January 2010


Sarah had a couple of days off for Lee-Jackson Day and Martin Luther King Day, and we needed to get away.  We both read The Big Sleep, stayed in a fabulous old downtown hotel for way cheap, and relied entirely on public transport, except for the bikes we rented in Santa Monica.  What a great town LA is, in its sprawling California way.  We went to Hollywood, Santa Monica, Venice, Griffith Park, MOCA, La Brea tar pits, the market—the whole tourist experience.  Public transport was cheap, plentiful and efficient.  We found Californians incredibly friendly and helpful.  We had one spectacular crazy on a busride home.  Truly eloquent.  In Venice we resisted the Kush Doctors being advertised but rode with a herd of pub crawling med students who emanated a manic contact high of their own.  I’m contemplating putting them on the same bus with the crazy in some fictional busride.  The weather was luxuriously warm and exquisite until the very end when we were rained on a little, but we found great shelter in Birds on Franklin Avenue, a terrific place.  The bookstore down the way had a 1st edition hardback of Circuit of Heaven I signed for them.  Don’t have too many of those myself, but the price was too high for me.  Some pictures:  Me with a Short-faced bear at La Brea, the Griffith Observatory and LA from Griffith Park, and the Santa Monica Pier.

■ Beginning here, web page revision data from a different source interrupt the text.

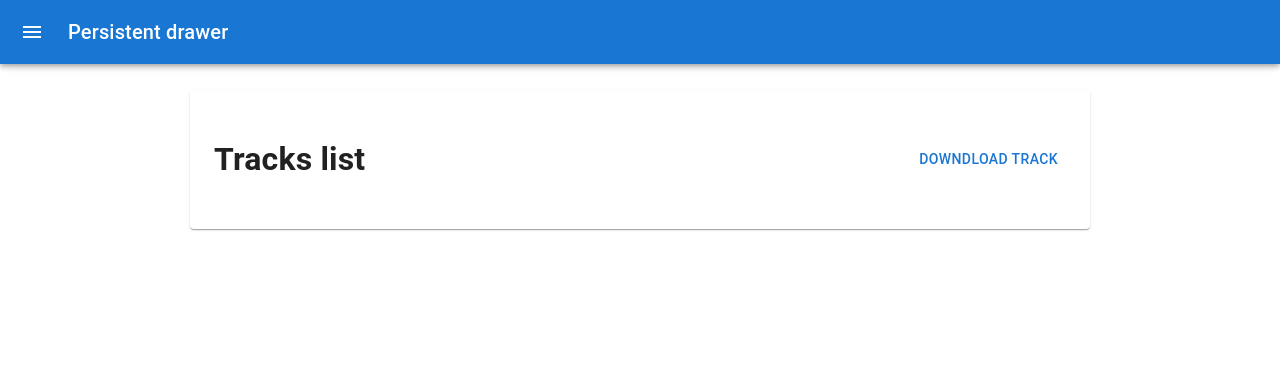
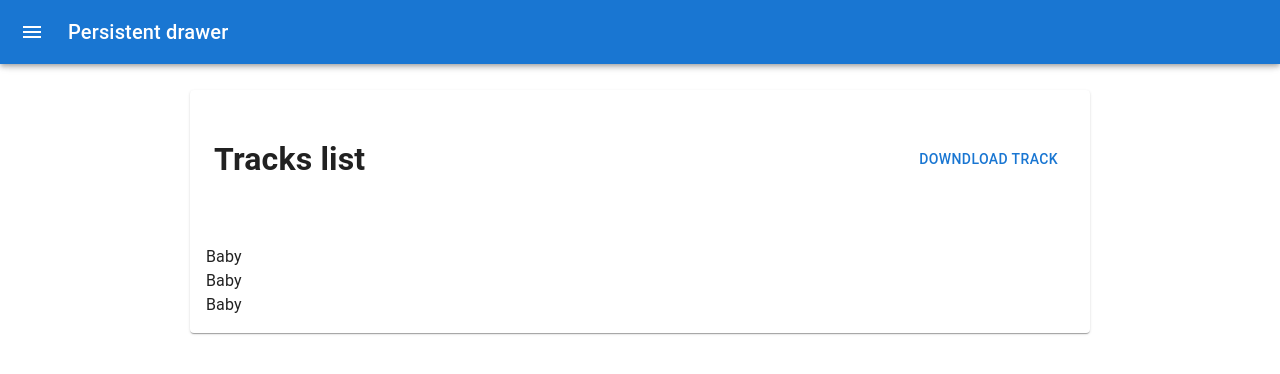
Before and after one commit to ImYersain/Music-Platform, a Next.js app in the folder client/: page /tracks in a window 1280 px wide. Shown: the top 374 px of the page. Built offline with nearby package versions, Linux system fonts and the light colour scheme.

Commit message:
f/added components trackslist, trackItem + interfaces

```diff
--- /dev/null
+++ b/client/components/TrackItem.tsx
@@ -0,0 +1,15 @@
+import React, { FC } from 'react'
+import { ITrack } from '../types/tracks';
+
+interface ITrackItemProps {
+    track: ITrack;
+    active?: boolean;
+}
+
+export const TrackItem: FC<ITrackItemProps> = ({track, active}) => {
+    return (
+        <div>
+            {track.name}
+        </div>
+    )
+}
--- /dev/null
+++ b/client/components/TrackList.tsx
@@ -0,0 +1,21 @@
+import React, {FC} from 'react';
+import { Track } from '../../server/src/track/schemas/track.schema';
+import { ITrack } from '../types/tracks';
+import { Grid, Box } from '@mui/material';
+import { TrackItem } from './TrackItem';
+
+interface ITrackListProps  {
+    tracks: ITrack[];
+}
+
+export const TrackList: FC<ITrackListProps> = ({tracks}) => {
+
+
+    return (
+        <Grid container>
+            <Box p={2}>
+                {tracks.map((track) => <TrackItem key={track._id} track={track} />)}
+            </Box>
+        </Grid>
+    )
+}
--- a/client/pages/tracks/index.tsx
+++ b/client/pages/tracks/index.tsx
@@ -2,9 +2,19 @@ import MainLayout from '@/layouts/MainLayout';
 import { Button, Card, Grid, Box } from '@mui/material';
 import React from 'react';
 import { useRouter } from 'next/router';
+import { ITrack } from '../../types/tracks';
+import { TrackList } from '../../components/TrackList';
 
 const Index = () => {
     const router = useRouter();
+    const tracks: ITrack[] = [
+        {_id: '1', artist: 'Zayn', text: 'I dont wanna live forever', audio: 'https://localhost:5000/5133a554-3789-473c-a04e-8f929dd83221.mp3', picture: 'https://localhost:5000/28ebfcd5-0da4-4f2d-ae23-d4e942f6b398.jpg', comments: [{_id: '1', username: 'John', text: 'So so beatiful song!'}], listens: 3, name: 'Baby'},
+
+        {_id: '2', artist: 'BTR', text: 'We are', audio: 'https://localhost:5000/5133a554-3789-473c-a04e-8f929dd83221.mp3', picture: 'https://localhost:5000/28ebfcd5-0da4-4f2d-ae23-d4e942f6b398.jpg', comments: [{_id: '1', username: 'John', text: 'So so beatiful song!'}], listens: 3, name: 'Baby'},
+
+        {_id: '3', artist: 'Scriptonite', text: 'VCVBBB', audio: 'https://localhost:5000/5133a554-3789-473c-a04e-8f929dd83221.mp3', picture: 'https://localhost:5000/28ebfcd5-0da4-4f2d-ae23-d4e942f6b398.jpg', comments: [{_id: '1', username: 'John', text: 'So so beatiful song!'}], listens: 3, name: 'Baby'}
+    ];
+
     return (
         <MainLayout>
             <Grid container justifyContent='center'>
@@ -13,6 +23,7 @@ const Index = () => {
                         <h1>Tracks list</h1>
                         <Button onClick={() => router.push('tracks/create')}>Downdload track</Button>
                     </Grid>
+                    <TrackList tracks={tracks} />
                 </Card>
             </Grid>
         </MainLayout>
--- /dev/null
+++ b/client/types/tracks.ts
@@ -0,0 +1,16 @@
+export interface IComment {
+    _id: string;
+    username: string;
+    text: string;
+}
+
+export interface ITrack {
+    _id: string;
+    name: string;
+    artist: string;
+    text: string;
+    listens: number;
+    picture: string;
+    audio: string;
+    comments: IComment[];
+}
```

I don’t need to include a picture with this.  You already know what the blue people look like.  They eat at McDonald’s.  They’re noble savages.  We earthlings are assholes.  No surprises here.  I was prepped for this movie by friend Len Krueger who suggested I think Dances with Wolves, maybe even Pocahontas.  The bar was way low in other words.  I went by myself, probably the best way to see this movie so that whatever you like won’t be too embarrassing right after.  It doesn’t have a brain in its predictable head, but it totally sucked me into its 3D world, so that by the end I loved those 9 foot blue people.  I was never bored.  Whether this is art or mind control I don’t know, but I enjoyed the ride.  Get in touch with your inner earth goddess and surrender to the software.

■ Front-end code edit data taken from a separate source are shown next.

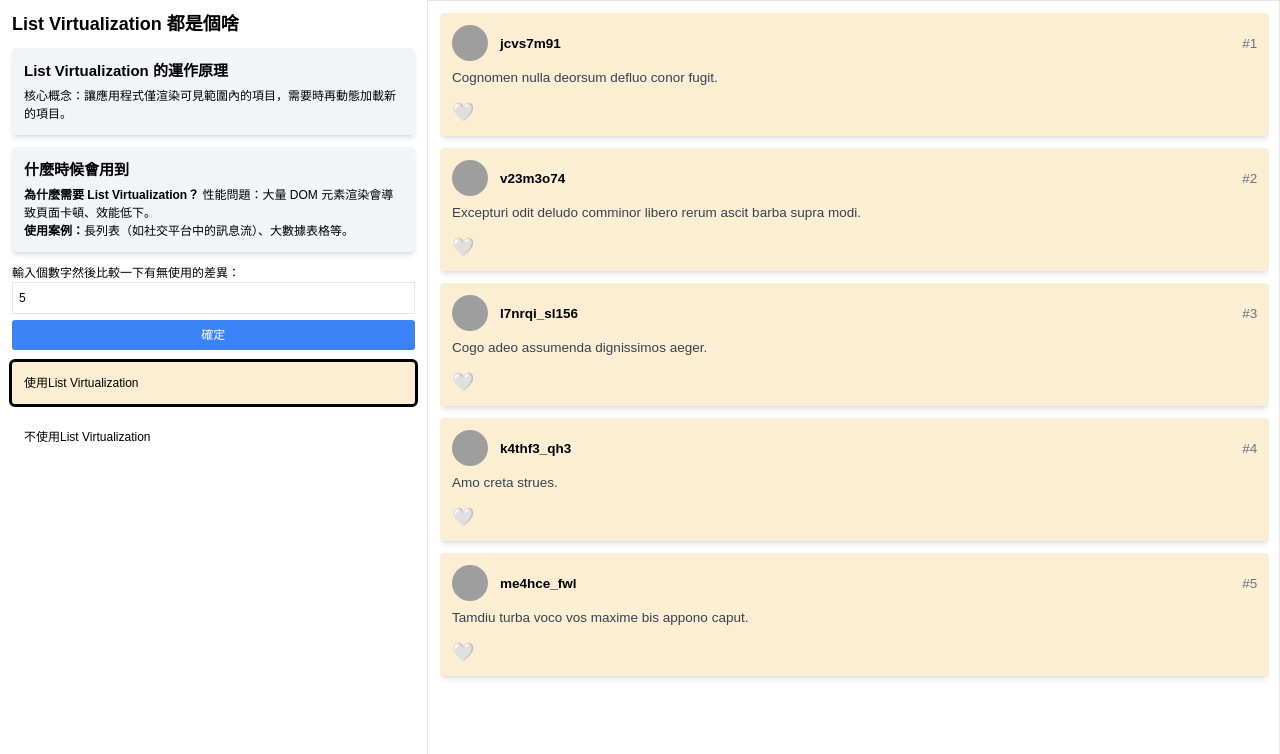
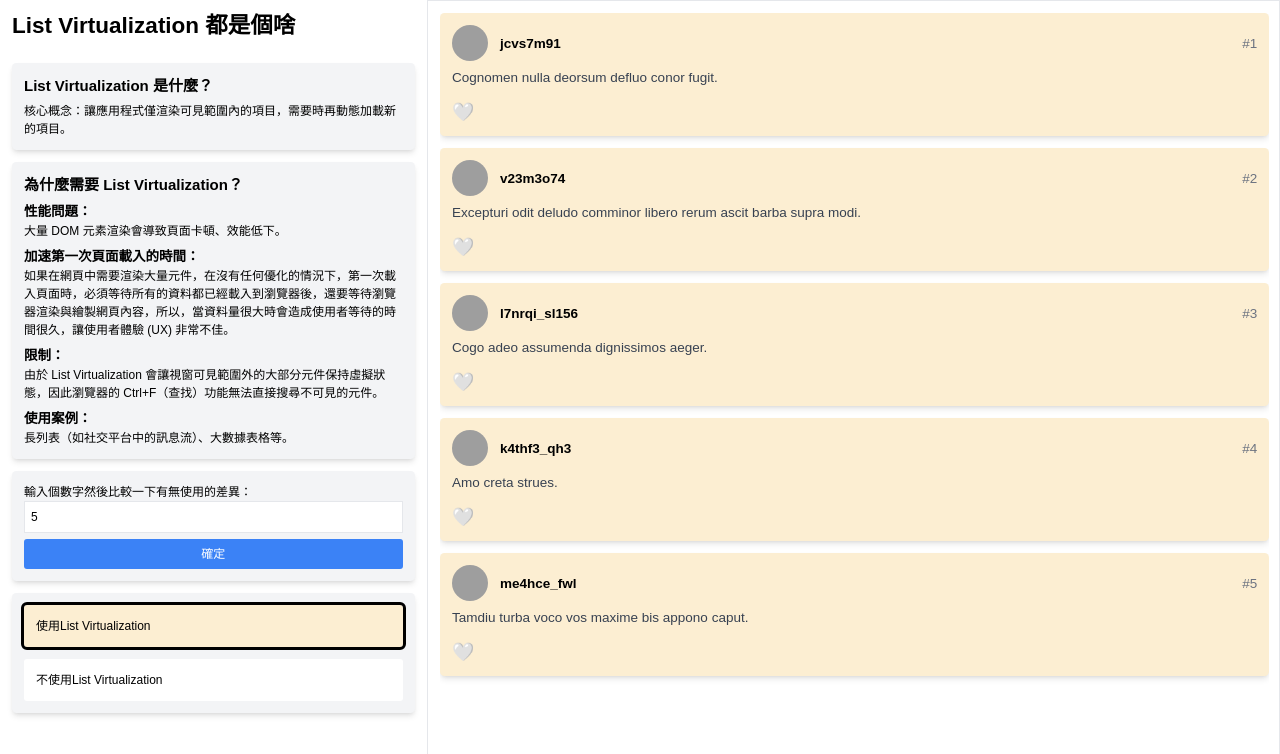
Before and after one commit to JuneLin2001/List-Virtualization-Discussion, a React (Vite) app: page /UsingListVirtualization in a window 1280 px wide. Shown: the top 754 px of the page. Built offline with nearby package versions, Linux system fonts and the light colour scheme; grey boxes are pictures that could not be loaded; the HTML template or start-up script is replaced by a standard one.

Commit message:
style: left panel

```diff
--- a/src/LeftPanel.jsx
+++ b/src/LeftPanel.jsx
@@ -17,31 +17,43 @@ const LeftPanel = ({ itemCount, setItemCount, setUsers }) => {
     setItemCount(tempItemCount);
     setUsers(generateRandomUsers(tempItemCount));
   };
+
   return (
-    <div className="w-1/3 p-4 flex flex-col space-y-4">
-      <h1 className="text-2xl font-bold">List Virtualization 都是個啥</h1>
+    <div className="w-1/3 h-screen md:h-[80vh] lg:h-[90vh] p-4 flex flex-col space-y-4">
+      <h1 className="text-3xl font-bold  mb-4">List Virtualization 都是個啥</h1>
 
       <section className="bg-gray-100 p-4 rounded-md shadow-md">
-        <h2 className="text-xl font-semibold">
-          List Virtualization 的運作原理
-        </h2>
+        <h2 className="text-xl font-semibold">List Virtualization 是什麼？</h2>
         <p className="mt-2">
           核心概念：讓應用程式僅渲染可見範圍內的項目，需要時再動態加載新的項目。
         </p>
       </section>
 
       <section className="bg-gray-100 p-4 rounded-md shadow-md">
-        <h2 className="text-xl font-semibold">什麼時候會用到</h2>
-        <p className="mt-2">
-          <strong>為什麼需要 List Virtualization？</strong> 性能問題：大量 DOM
-          元素渲染會導致頁面卡頓、效能低下。
+        <h2 className="text-xl font-semibold">
+          為什麼需要 List Virtualization？
+        </h2>
+        <h3 className="text-lg font-semibold mt-2">性能問題：</h3>
+        <p>大量 DOM 元素渲染會導致頁面卡頓、效能低下。</p>
+        <h3 className="text-lg font-semibold mt-2">
+          加速第一次頁面載入的時間：
+        </h3>
+        <p>
+          如果在網頁中需要渲染大量元件，在沒有任何優化的情況下，第一次載入頁面時，必須等待所有的資料都已經載入到瀏覽器後，還要等待瀏覽器渲染與繪製網頁內容，所以，當資料量很大時會造成使用者等待的時間很久，讓使用者體驗
+          (UX) 非常不佳。
         </p>
+
+        <h3 className="text-lg font-semibold mt-2">限制：</h3>
         <p>
-          <strong>使用案例：</strong>
-          長列表（如社交平台中的訊息流）、大數據表格等。
+          由於 List Virtualization
+          會讓視窗可見範圍外的大部分元件保持虛擬狀態，因此瀏覽器的
+          Ctrl+F（查找）功能無法直接搜尋不可見的元件。
         </p>
+        <h3 className="text-lg font-semibold mt-2">使用案例：</h3>
+        <p>長列表（如社交平台中的訊息流）、大數據表格等。</p>
       </section>
 
+      <section className="bg-gray-100 p-4 rounded-md shadow-md">
         <div>
           <p>輸入個數字然後比較一下有無使用的差異：</p>
           <input
@@ -58,8 +70,11 @@ const LeftPanel = ({ itemCount, setItemCount, setUsers }) => {
             確定
           </button>
         </div>
+      </section>
 
+      <section className="bg-gray-100 p-4 rounded-md shadow-md">
         <Selector />
+      </section>
     </div>
   );
 };
```
Lines whose indentation alone changed are shown as unchanged.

Last year, April 27th, around 10:30 am, I almost died.  I had a burst artery in my heart, and I was losing consciousness.  I distinctly remember peering over an abyss, thinking, I’ve got to stop this.  I put my head between my legs and found the one aspirin in a bottle in my backpack and dry swallowed it.  I was sitting in this chair.  I remember that moment every single day, sometimes several times in one day.  I’ve made some changes since then, lost about twenty pounds, started running, see my life as a much shorter narrative than I had before.  We all like to think in terms of a series of trilogies.  Nobody wants to be a novella.  The quality, however, is what counts.  I love my life.  As 2010 begins, my first novel Wilderness is being reissued 20 years to the day after my agent told me she’d sold it.  The next issue of The Magazine of Fantasy & Science Fiction will contain a story of mine—a dream since adolescence.  And two stories I have a special fondness for, “Texas Beach” and “Healing Benjamin” will appear in terrific anthologies (Richmond Noir and Tails of Wonder and Imagination).  I wrote both these stories, both involving beloved pets, as I was struggling with the decision to euthanize Alice, a most wonderful dog I was privileged to share a life with.  I’m revising a YA novel, Cloverleaf, and have completed a draft of a thriller, The Recluse or The President’s Dog.  A favorite weird story, “The Art Disease,” will be appearing in John Klima’s excellent Electric Velocipede.  My kids are well and happy, I love my wonderful wife, and the new young pup is a joy.  Life is good, every single moment.  Happy New Year, everyone, and many more.